*Problem details:*
Would it be possible to write out each entry below exactly, without the pictures?

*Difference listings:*
=== Section Start ===

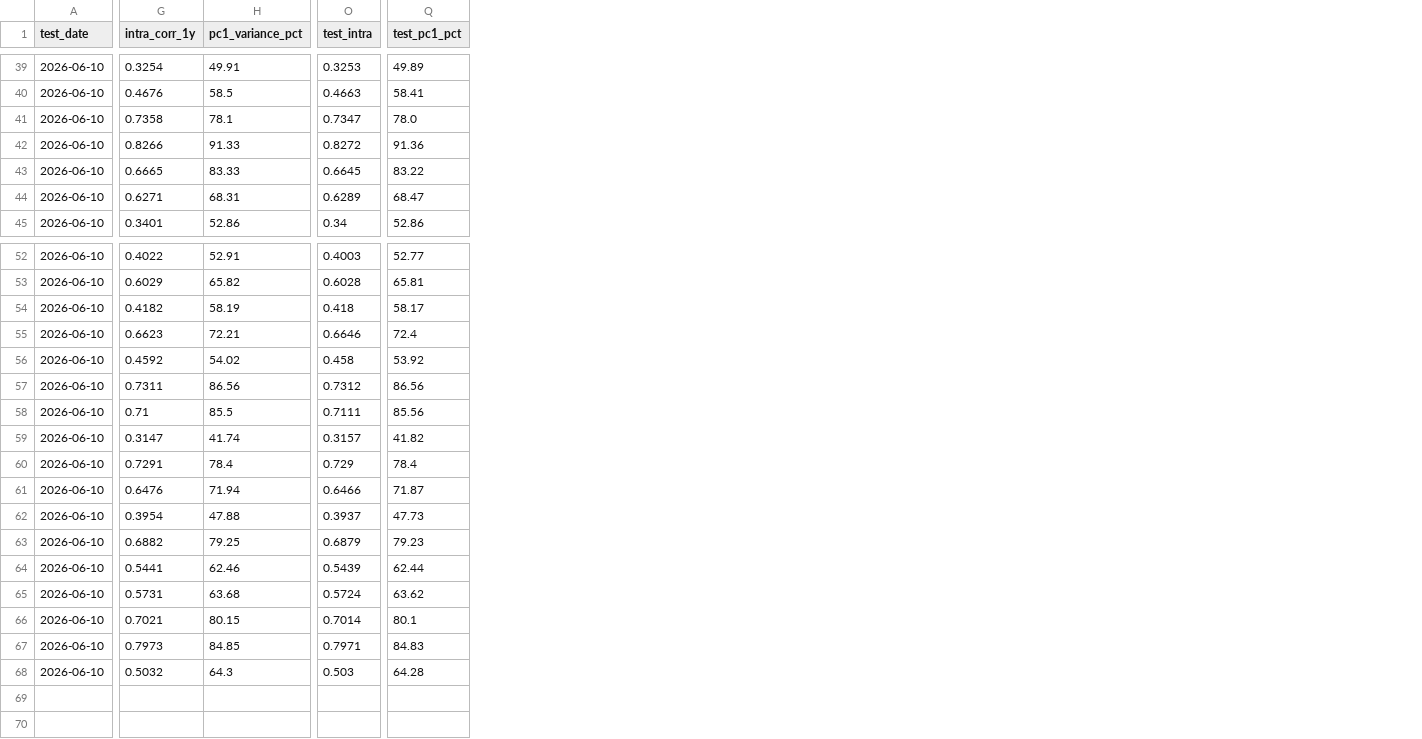
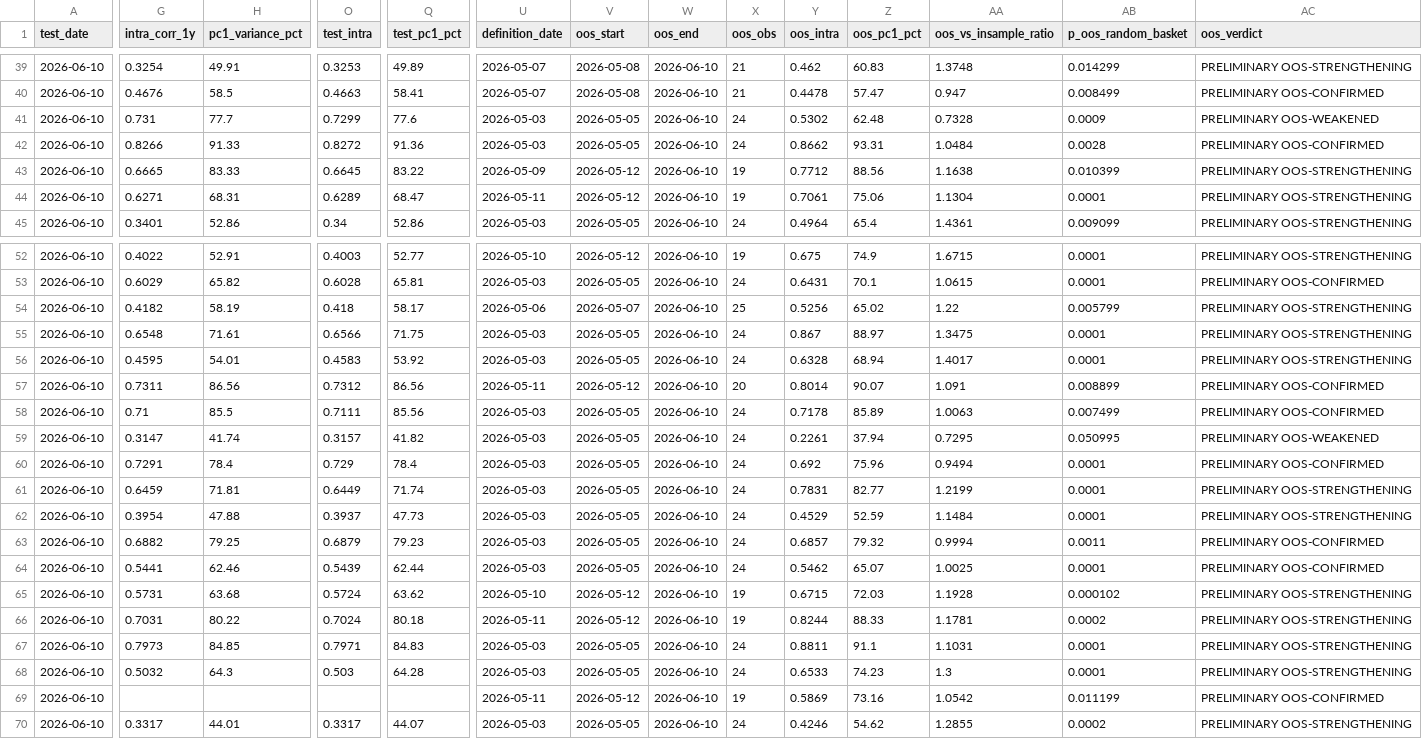
Before and after one commit to Kleinster2/financial-charts, a CSV file: scripts/cluster_registry.csv, drawn as a sheet; only a part is shown, gaps mark what is left out; rows hold the shown columns only; the diff covers the shown part only; the diff names each change by its address in the sheet, - before the commit and + after, or states it on an @@ line.

```diff
--- a/scripts/cluster_registry.csv
+++ b/scripts/cluster_registry.csv
+column U (definition_date), rows 39-45: 2026-05-07 | 2026-05-07 | 2026-05-03 | 2026-05-03 | 2026-05-09 | 2026-05-11 | 2026-05-03; rows 52-68: 2026-05-10 | 2026-05-03 | 2026-05-06 | 2026-05-03 | 2026-05-03 | 2026-05-11 | 2026-05-03 | 2026-05-03 | 2026-05-03 | 2026-05-03 | 2026-05-03 | 2026-05-03 | 2026-05-03 | 2026-05-10 | 2026-05-11 | 2026-05-03 | 2026-05-03
+column V (oos_start), rows 39-45: 2026-05-08 | 2026-05-08 | 2026-05-05 | 2026-05-05 | 2026-05-12 | 2026-05-12 | 2026-05-05; rows 52-68: 2026-05-12 | 2026-05-05 | 2026-05-07 | 2026-05-05 | 2026-05-05 | 2026-05-12 | 2026-05-05 | 2026-05-05 | 2026-05-05 | 2026-05-05 | 2026-05-05 | 2026-05-05 | 2026-05-05 | 2026-05-12 | 2026-05-12 | 2026-05-05 | 2026-05-05
+column W (oos_end), rows 39-45: all 2026-06-10; rows 52-68: all 2026-06-10
+column X (oos_obs), rows 39-45: 21 | 21 | 24 | 24 | 19 | 19 | 24; rows 52-68: 19 | 24 | 25 | 24 | 24 | 20 | 24 | 24 | 24 | 24 | 24 | 24 | 24 | 19 | 19 | 24 | 24
+column Y (oos_intra), rows 39-45: 0.462 | 0.4478 | 0.5302 | 0.8662 | 0.7712 | 0.7061 | 0.4964; rows 52-68: 0.675 | 0.6431 | 0.5256 | 0.867 | 0.6328 | 0.8014 | 0.7178 | 0.2261 | 0.692 | 0.7831 | 0.4529 | 0.6857 | 0.5462 | 0.6715 | 0.8244 | 0.8811 | 0.6533
+column Z (oos_pc1_pct), rows 39-45: 60.83 | 57.47 | 62.48 | 93.31 | 88.56 | 75.06 | 65.4; rows 52-68: 74.9 | 70.1 | 65.02 | 88.97 | 68.94 | 90.07 | 85.89 | 37.94 | 75.96 | 82.77 | 52.59 | 79.32 | 65.07 | 72.03 | 88.33 | 91.1 | 74.23
+column AA (oos_vs_insample_ratio), rows 39-45: 1.3748 | 0.947 | 0.7328 | 1.0484 | 1.1638 | 1.1304 | 1.4361; rows 52-68: 1.6715 | 1.0615 | 1.22 | 1.3475 | 1.4017 | 1.091 | 1.0063 | 0.7295 | 0.9494 | 1.2199 | 1.1484 | 0.9994 | 1.0025 | 1.1928 | 1.1781 | 1.1031 | 1.3
+column AB (p_oos_random_basket), rows 39-45: 0.014299 | 0.008499 | 0.0009 | 0.0028 | 0.010399 | 0.0001 | 0.009099; rows 52-68: 0.0001 | 0.0001 | 0.005799 | 0.0001 | 0.0001 | 0.008899 | 0.007499 | 0.050995 | 0.0001 | 0.0001 | 0.0001 | 0.0011 | 0.0001 | 0.000102 | 0.0002 | 0.0001 | 0.0001
+column AC (oos_verdict), rows 39-45: PRELIMINARY OOS-STRENGTHENING | PRELIMINARY OOS-CONFIRMED | PRELIMINARY OOS-WEAKENED | PRELIMINARY OOS-CONFIRMED | PRELIMINARY OOS-STRENGTHENING | PRELIMINARY OOS-STRENGTHENING | PRELIMINARY OOS-STRENGTHENING; rows 52-68: PRELIMINARY OOS-STRENGTHENING | PRELIMINARY OOS-CONFIRMED | PRELIMINARY OOS-STRENGTHENING | PRELIMINARY OOS-STRENGTHENING | PRELIMINARY OOS-STRENGTHENING | PRELIMINARY OOS-CONFIRMED | PRELIMINARY OOS-CONFIRMED | PRELIMINARY OOS-WEAKENED | PRELIMINARY OOS-CONFIRMED | PRELIMINARY OOS-STRENGTHENING | PRELIMINARY OOS-STRENGTHENING | PRELIMINARY OOS-CONFIRMED | PRELIMINARY OOS-CONFIRMED | PRELIMINARY OOS-STRENGTHENING | PRELIMINARY OOS-STRENGTHENING | PRELIMINARY OOS-STRENGTHENING | PRELIMINARY OOS-STRENGTHENING
-G41 (intra_corr_1y): 0.7358
+G41 (intra_corr_1y): 0.731
-H41 (pc1_variance_pct): 78.1
+H41 (pc1_variance_pct): 77.7
-O41 (test_intra): 0.7347
+O41 (test_intra): 0.7299
-Q41 (test_pc1_pct): 78.0
+Q41 (test_pc1_pct): 77.6
-G55 (intra_corr_1y): 0.6623
+G55 (intra_corr_1y): 0.6548
-H55 (pc1_variance_pct): 72.21
+H55 (pc1_variance_pct): 71.61
-O55 (test_intra): 0.6646
+O55 (test_intra): 0.6566
-Q55 (test_pc1_pct): 72.4
+Q55 (test_pc1_pct): 71.75
-G56 (intra_corr_1y): 0.4592
+G56 (intra_corr_1y): 0.4595
-H56 (pc1_variance_pct): 54.02
+H56 (pc1_variance_pct): 54.01
-O56 (test_intra): 0.458
+O56 (test_intra): 0.4583
-G61 (intra_corr_1y): 0.6476
+G61 (intra_corr_1y): 0.6459
-H61 (pc1_variance_pct): 71.94
+H61 (pc1_variance_pct): 71.81
-O61 (test_intra): 0.6466
+O61 (test_intra): 0.6449
-Q61 (test_pc1_pct): 71.87
+Q61 (test_pc1_pct): 71.74
-G66 (intra_corr_1y): 0.7021
+G66 (intra_corr_1y): 0.7031
-H66 (pc1_variance_pct): 80.15
+H66 (pc1_variance_pct): 80.22
-O66 (test_intra): 0.7014
+O66 (test_intra): 0.7024
-Q66 (test_pc1_pct): 80.1
+Q66 (test_pc1_pct): 80.18
+row 69: 2026-06-10 |  |  |  |  | 2026-05-11 | 2026-05-12 | 2026-06-10 | 19 | 0.5869 | 73.16 | 1.0542 | 0.011199 | PRELIMINARY OOS-CONFIRMED
+row 70: 2026-06-10 | 0.3317 | 44.01 | 0.3317 | 44.07 | 2026-05-03 | 2026-05-05 | 2026-06-10 | 24 | 0.4246 | 54.62 | 1.2855 | 0.0002 | PRELIMINARY OOS-STRENGTHENING
```
Also changed, not shown: 8 edited cells elsewhere in this file, 19 other files.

=== Section End ===

*Written solution:*
Before and after one commit to Kleinster2/financial-charts, a CSV file: scripts/cluster_registry.csv, drawn as a sheet; only a part is shown, gaps mark what is left out; rows hold the shown columns only; the diff covers the shown part only; the diff names each change by its address in the sheet, - before the commit and + after, or states it on an @@ line.

```diff
--- a/scripts/cluster_registry.csv
+++ b/scripts/cluster_registry.csv
+column U (definition_date), rows 39-45: 2026-05-07 | 2026-05-07 | 2026-05-03 | 2026-05-03 | 2026-05-09 | 2026-05-11 | 2026-05-03; rows 52-68: 2026-05-10 | 2026-05-03 | 2026-05-06 | 2026-05-03 | 2026-05-03 | 2026-05-11 | 2026-05-03 | 2026-05-03 | 2026-05-03 | 2026-05-03 | 2026-05-03 | 2026-05-03 | 2026-05-03 | 2026-05-10 | 2026-05-11 | 2026-05-03 | 2026-05-03
+column V (oos_start), rows 39-45: 2026-05-08 | 2026-05-08 | 2026-05-05 | 2026-05-05 | 2026-05-12 | 2026-05-12 | 2026-05-05; rows 52-68: 2026-05-12 | 2026-05-05 | 2026-05-07 | 2026-05-05 | 2026-05-05 | 2026-05-12 | 2026-05-05 | 2026-05-05 | 2026-05-05 | 2026-05-05 | 2026-05-05 | 2026-05-05 | 2026-05-05 | 2026-05-12 | 2026-05-12 | 2026-05-05 | 2026-05-05
+column W (oos_end), rows 39-45: all 2026-06-10; rows 52-68: all 2026-06-10
+column X (oos_obs), rows 39-45: 21 | 21 | 24 | 24 | 19 | 19 | 24; rows 52-68: 19 | 24 | 25 | 24 | 24 | 20 | 24 | 24 | 24 | 24 | 24 | 24 | 24 | 19 | 19 | 24 | 24
+column Y (oos_intra), rows 39-45: 0.462 | 0.4478 | 0.5302 | 0.8662 | 0.7712 | 0.7061 | 0.4964; rows 52-68: 0.675 | 0.6431 | 0.5256 | 0.867 | 0.6328 | 0.8014 | 0.7178 | 0.2261 | 0.692 | 0.7831 | 0.4529 | 0.6857 | 0.5462 | 0.6715 | 0.8244 | 0.8811 | 0.6533
+column Z (oos_pc1_pct), rows 39-45: 60.83 | 57.47 | 62.48 | 93.31 | 88.56 | 75.06 | 65.4; rows 52-68: 74.9 | 70.1 | 65.02 | 88.97 | 68.94 | 90.07 | 85.89 | 37.94 | 75.96 | 82.77 | 52.59 | 79.32 | 65.07 | 72.03 | 88.33 | 91.1 | 74.23
+column AA (oos_vs_insample_ratio), rows 39-45: 1.3748 | 0.947 | 0.7328 | 1.0484 | 1.1638 | 1.1304 | 1.4361; rows 52-68: 1.6715 | 1.0615 | 1.22 | 1.3475 | 1.4017 | 1.091 | 1.0063 | 0.7295 | 0.9494 | 1.2199 | 1.1484 | 0.9994 | 1.0025 | 1.1928 | 1.1781 | 1.1031 | 1.3
+column AB (p_oos_random_basket), rows 39-45: 0.014299 | 0.008499 | 0.0009 | 0.0028 | 0.010399 | 0.0001 | 0.009099; rows 52-68: 0.0001 | 0.0001 | 0.005799 | 0.0001 | 0.0001 | 0.008899 | 0.007499 | 0.050995 | 0.0001 | 0.0001 | 0.0001 | 0.0011 | 0.0001 | 0.000102 | 0.0002 | 0.0001 | 0.0001
+column AC (oos_verdict), rows 39-45: PRELIMINARY OOS-STRENGTHENING | PRELIMINARY OOS-CONFIRMED | PRELIMINARY OOS-WEAKENED | PRELIMINARY OOS-CONFIRMED | PRELIMINARY OOS-STRENGTHENING | PRELIMINARY OOS-STRENGTHENING | PRELIMINARY OOS-STRENGTHENING; rows 52-68: PRELIMINARY OOS-STRENGTHENING | PRELIMINARY OOS-CONFIRMED | PRELIMINARY OOS-STRENGTHENING | PRELIMINARY OOS-STRENGTHENING | PRELIMINARY OOS-STRENGTHENING | PRELIMINARY OOS-CONFIRMED | PRELIMINARY OOS-CONFIRMED | PRELIMINARY OOS-WEAKENED | PRELIMINARY OOS-CONFIRMED | PRELIMINARY OOS-STRENGTHENING | PRELIMINARY OOS-STRENGTHENING | PRELIMINARY OOS-CONFIRMED | PRELIMINARY OOS-CONFIRMED | PRELIMINARY OOS-STRENGTHENING | PRELIMINARY OOS-STRENGTHENING | PRELIMINARY OOS-STRENGTHENING | PRELIMINARY OOS-STRENGTHENING
-G41 (intra_corr_1y): 0.7358
+G41 (intra_corr_1y): 0.731
-H41 (pc1_variance_pct): 78.1
+H41 (pc1_variance_pct): 77.7
-O41 (test_intra): 0.7347
+O41 (test_intra): 0.7299
-Q41 (test_pc1_pct): 78.0
+Q41 (test_pc1_pct): 77.6
-G55 (intra_corr_1y): 0.6623
+G55 (intra_corr_1y): 0.6548
-H55 (pc1_variance_pct): 72.21
+H55 (pc1_variance_pct): 71.61
-O55 (test_intra): 0.6646
+O55 (test_intra): 0.6566
-Q55 (test_pc1_pct): 72.4
+Q55 (test_pc1_pct): 71.75
-G56 (intra_corr_1y): 0.4592
+G56 (intra_corr_1y): 0.4595
-H56 (pc1_variance_pct): 54.02
+H56 (pc1_variance_pct): 54.01
-O56 (test_intra): 0.458
+O56 (test_intra): 0.4583
-G61 (intra_corr_1y): 0.6476
+G61 (intra_corr_1y): 0.6459
-H61 (pc1_variance_pct): 71.94
+H61 (pc1_variance_pct): 71.81
-O61 (test_intra): 0.6466
+O61 (test_intra): 0.6449
-Q61 (test_pc1_pct): 71.87
+Q61 (test_pc1_pct): 71.74
-G66 (intra_corr_1y): 0.7021
+G66 (intra_corr_1y): 0.7031
-H66 (pc1_variance_pct): 80.15
+H66 (pc1_variance_pct): 80.22
-O66 (test_intra): 0.7014
+O66 (test_intra): 0.7024
-Q66 (test_pc1_pct): 80.1
+Q66 (test_pc1_pct): 80.18
+row 69: 2026-06-10 |  |  |  |  | 2026-05-11 | 2026-05-12 | 2026-06-10 | 19 | 0.5869 | 73.16 | 1.0542 | 0.011199 | PRELIMINARY OOS-CONFIRMED
+row 70: 2026-06-10 | 0.3317 | 44.01 | 0.3317 | 44.07 | 2026-05-03 | 2026-05-05 | 2026-06-10 | 24 | 0.4246 | 54.62 | 1.2855 | 0.0002 | PRELIMINARY OOS-STRENGTHENING
```
Also changed, not shown: 8 edited cells elsewhere in this file, 19 other files.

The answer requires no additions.